--- Working data Enclosed Below ---

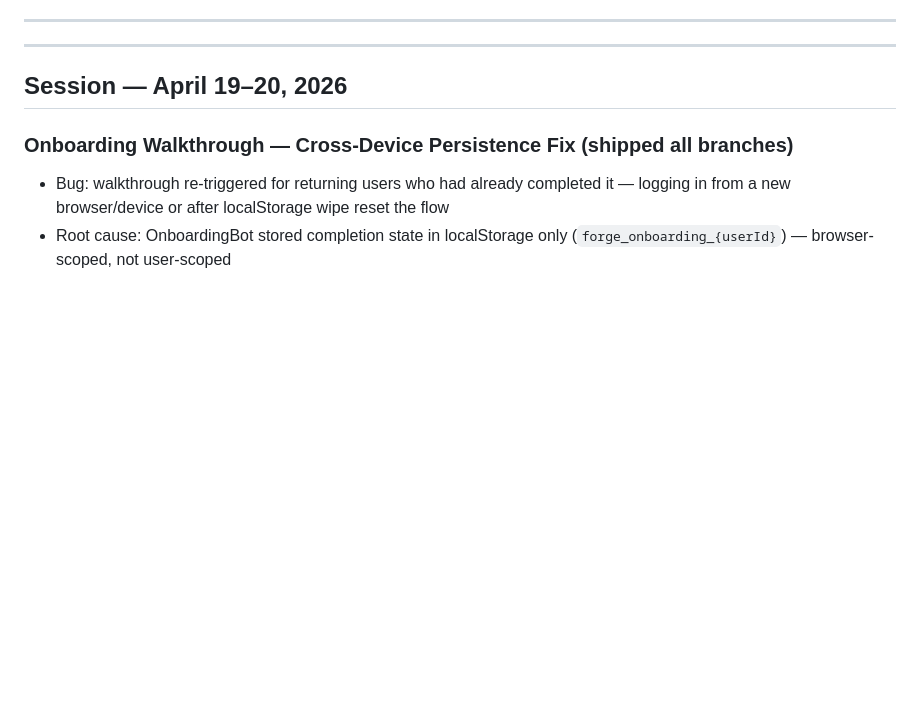
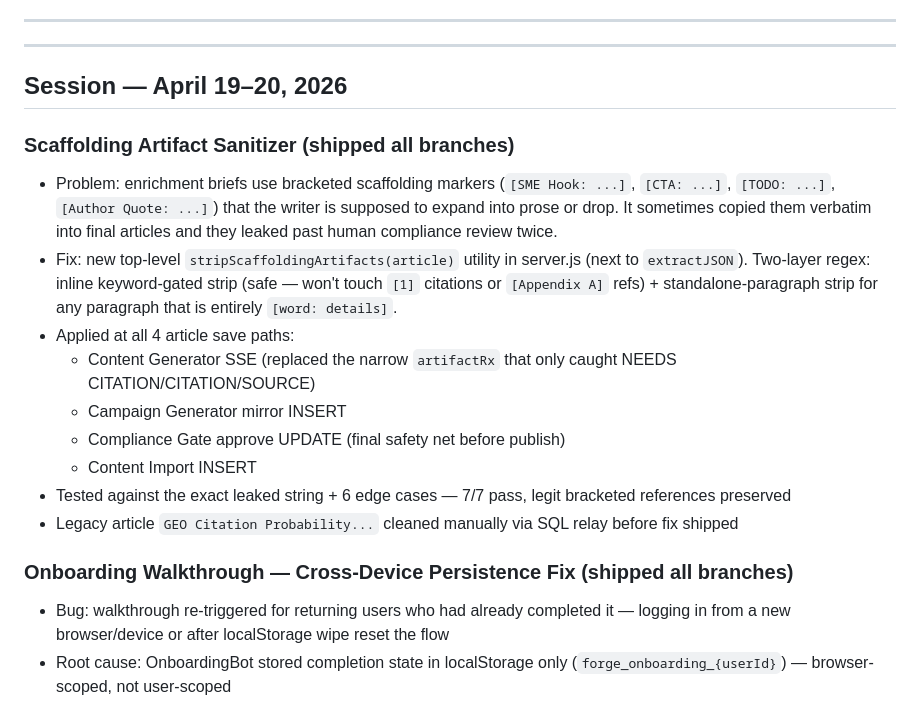
Before and after one commit to Sandbox-Group-LLC/Forge-Intelligence, a Markdown page: WHITEBOARD.md, the part around the change. Rendered like a GitHub page; blank space fills up the shorter version.

Commit message:
docs: log scaffolding artifact sanitizer at all 4 article save paths

```diff
--- a/WHITEBOARD.md
+++ b/WHITEBOARD.md
@@ -9,6 +9,18 @@
 ---
 
 ## Session — April 19–20, 2026
+
+### Scaffolding Artifact Sanitizer (shipped all branches)
+- Problem: enrichment briefs use bracketed scaffolding markers (`[SME Hook: ...]`, `[CTA: ...]`, `[TODO: ...]`, `[Author Quote: ...]`) that the writer is supposed to expand into prose or drop. It sometimes copied them verbatim into final articles and they leaked past human compliance review twice.
+- Fix: new top-level `stripScaffoldingArtifacts(article)` utility in server.js (next to `extractJSON`). Two-layer regex: inline keyword-gated strip (safe — won't touch `[1]` citations or `[Appendix A]` refs) + standalone-paragraph strip for any paragraph that is entirely `[word: details]`.
+- Applied at all 4 article save paths:
+  - Content Generator SSE (replaced the narrow `artifactRx` that only caught NEEDS CITATION/CITATION/SOURCE)
+  - Campaign Generator mirror INSERT
+  - Compliance Gate approve UPDATE (final safety net before publish)
+  - Content Import INSERT
+- Tested against the exact leaked string + 6 edge cases — 7/7 pass, legit bracketed references preserved
+- Legacy article `GEO Citation Probability...` cleaned manually via SQL relay before fix shipped
+
 
 ### Onboarding Walkthrough — Cross-Device Persistence Fix (shipped all branches)
 - Bug: walkthrough re-triggered for returning users who had already completed it — logging in from a new browser/device or after localStorage wipe reset the flow
```
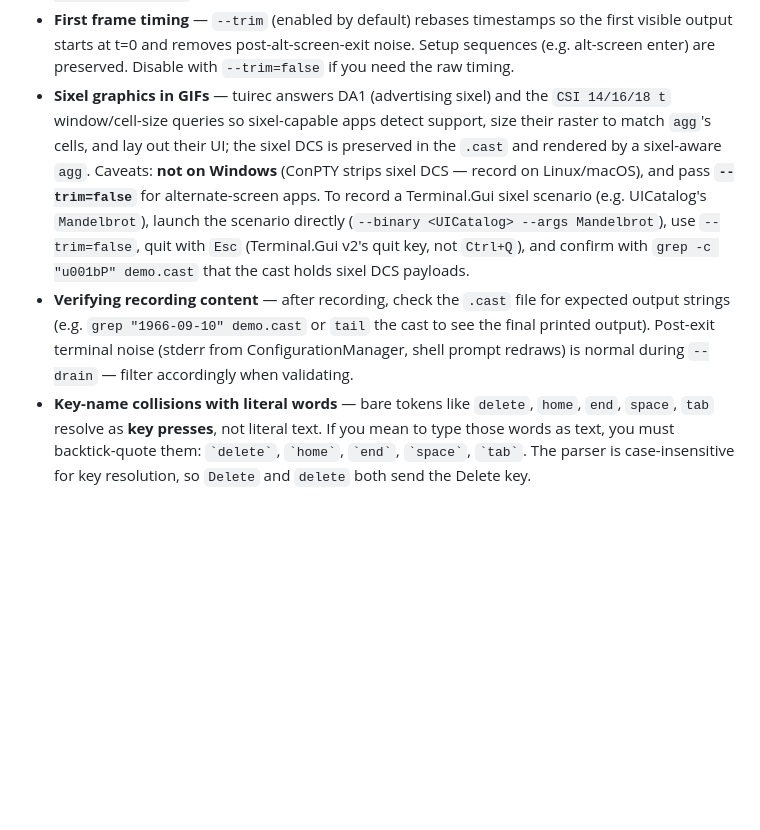
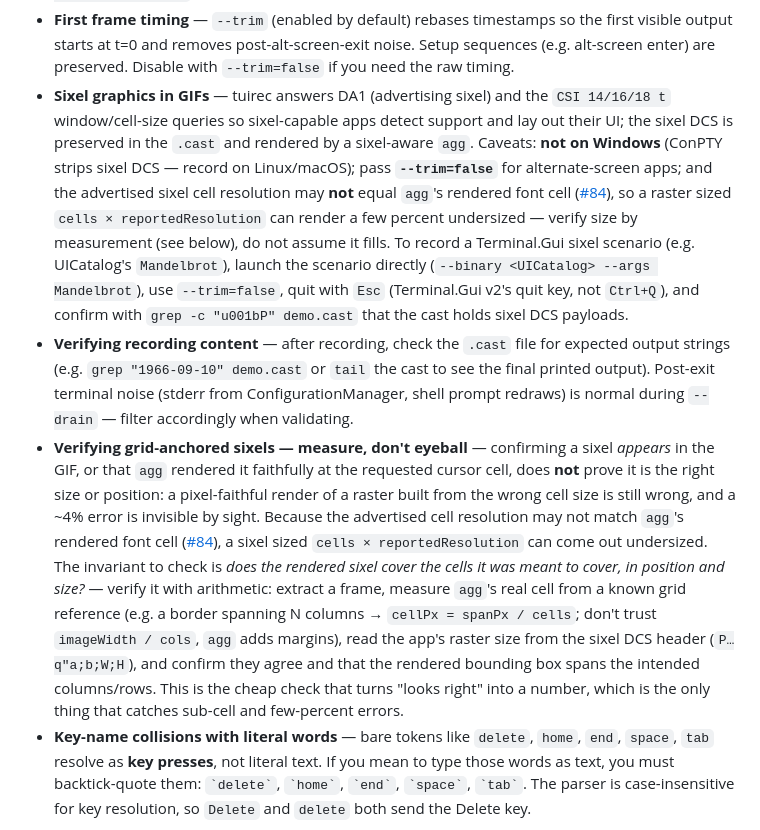
Before and after one commit to tui-cs/tuirec, a Markdown page: agent/RECORDING-AGENT.md, the part around the change. Drawn GitHub-style; blank space fills up the shorter version.

```diff
--- a/agent/RECORDING-AGENT.md
+++ b/agent/RECORDING-AGENT.md
@@ -116,12 +116,15 @@ A keystroke script is a **comma-separated** string. Each token is one of:
   noise. Setup sequences (e.g. alt-screen enter) are preserved. Disable with
   `--trim=false` if you need the raw timing.
 - **Sixel graphics in GIFs** — tuirec answers DA1 (advertising sixel) and the
-  `CSI 14/16/18 t` window/cell-size queries so sixel-capable apps detect support,
-  size their raster to match `agg`'s cells, and lay out their UI; the sixel DCS is
-  preserved in the `.cast` and rendered by a sixel-aware `agg`. Caveats: **not on
-  Windows** (ConPTY strips sixel DCS — record on Linux/macOS), and pass
-  **`--trim=false`** for alternate-screen apps. To record a Terminal.Gui sixel
-  scenario (e.g. UICatalog's `Mandelbrot`), launch the scenario directly
+  `CSI 14/16/18 t` window/cell-size queries so sixel-capable apps detect support
+  and lay out their UI; the sixel DCS is preserved in the `.cast` and rendered by
+  a sixel-aware `agg`. Caveats: **not on Windows** (ConPTY strips sixel DCS —
+  record on Linux/macOS); pass **`--trim=false`** for alternate-screen apps; and
+  the advertised sixel cell resolution may **not** equal `agg`'s rendered font
+  cell ([#84](https://github.com/gui-cs/tuirec/issues/84)), so a raster sized
+  `cells × reportedResolution` can render a few percent undersized — verify size
+  by measurement (see below), do not assume it fills. To record a Terminal.Gui
+  sixel scenario (e.g. UICatalog's `Mandelbrot`), launch the scenario directly
   (`--binary <UICatalog> --args Mandelbrot`), use `--trim=false`, quit with `Esc`
   (Terminal.Gui v2's quit key, not `Ctrl+Q`), and confirm with
   `grep -c "u001bP" demo.cast` that the cast holds sixel DCS payloads.
@@ -130,6 +133,22 @@ A keystroke script is a **comma-separated** string. Each token is one of:
   cast to see the final printed output). Post-exit terminal noise (stderr from
   ConfigurationManager, shell prompt redraws) is normal during `--drain` — filter
   accordingly when validating.
+- **Verifying grid-anchored sixels — measure, don't eyeball** — confirming a
+  sixel *appears* in the GIF, or that `agg` rendered it faithfully at the
+  requested cursor cell, does **not** prove it is the right size or position: a
+  pixel-faithful render of a raster built from the wrong cell size is still wrong,
+  and a ~4% error is invisible by sight. Because the advertised cell resolution
+  may not match `agg`'s rendered font cell
+  ([#84](https://github.com/gui-cs/tuirec/issues/84)), a sixel sized
+  `cells × reportedResolution` can come out undersized. The invariant to check is
+  *does the rendered sixel cover the cells it was meant to cover, in position and
+  size?* — verify it with arithmetic: extract a frame, measure `agg`'s real cell
+  from a known grid reference (e.g. a border spanning N columns →
+  `cellPx = spanPx / cells`; don't trust `imageWidth / cols`, `agg` adds margins),
+  read the app's raster size from the sixel DCS header (`P…q"a;b;W;H`), and confirm
+  they agree and that the rendered bounding box spans the intended columns/rows.
+  This is the cheap check that turns "looks right" into a number, which is the
+  only thing that catches sub-cell and few-percent errors.
 - **Key-name collisions with literal words** — bare tokens like `delete`, `home`,
   `end`, `space`, `tab` resolve as **key presses**, not literal text. If you mean
   to type those words as text, you must backtick-quote them: `` `delete` ``,
```
Also changed, not shown: cmd/tuirec/agent-guide.md (+25 -6 lines).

--- End of Enclosed Working data ---

Assigned task =
Going through the entries above, count each line that has the word "pass" and report only the count.

Answer for the task =
3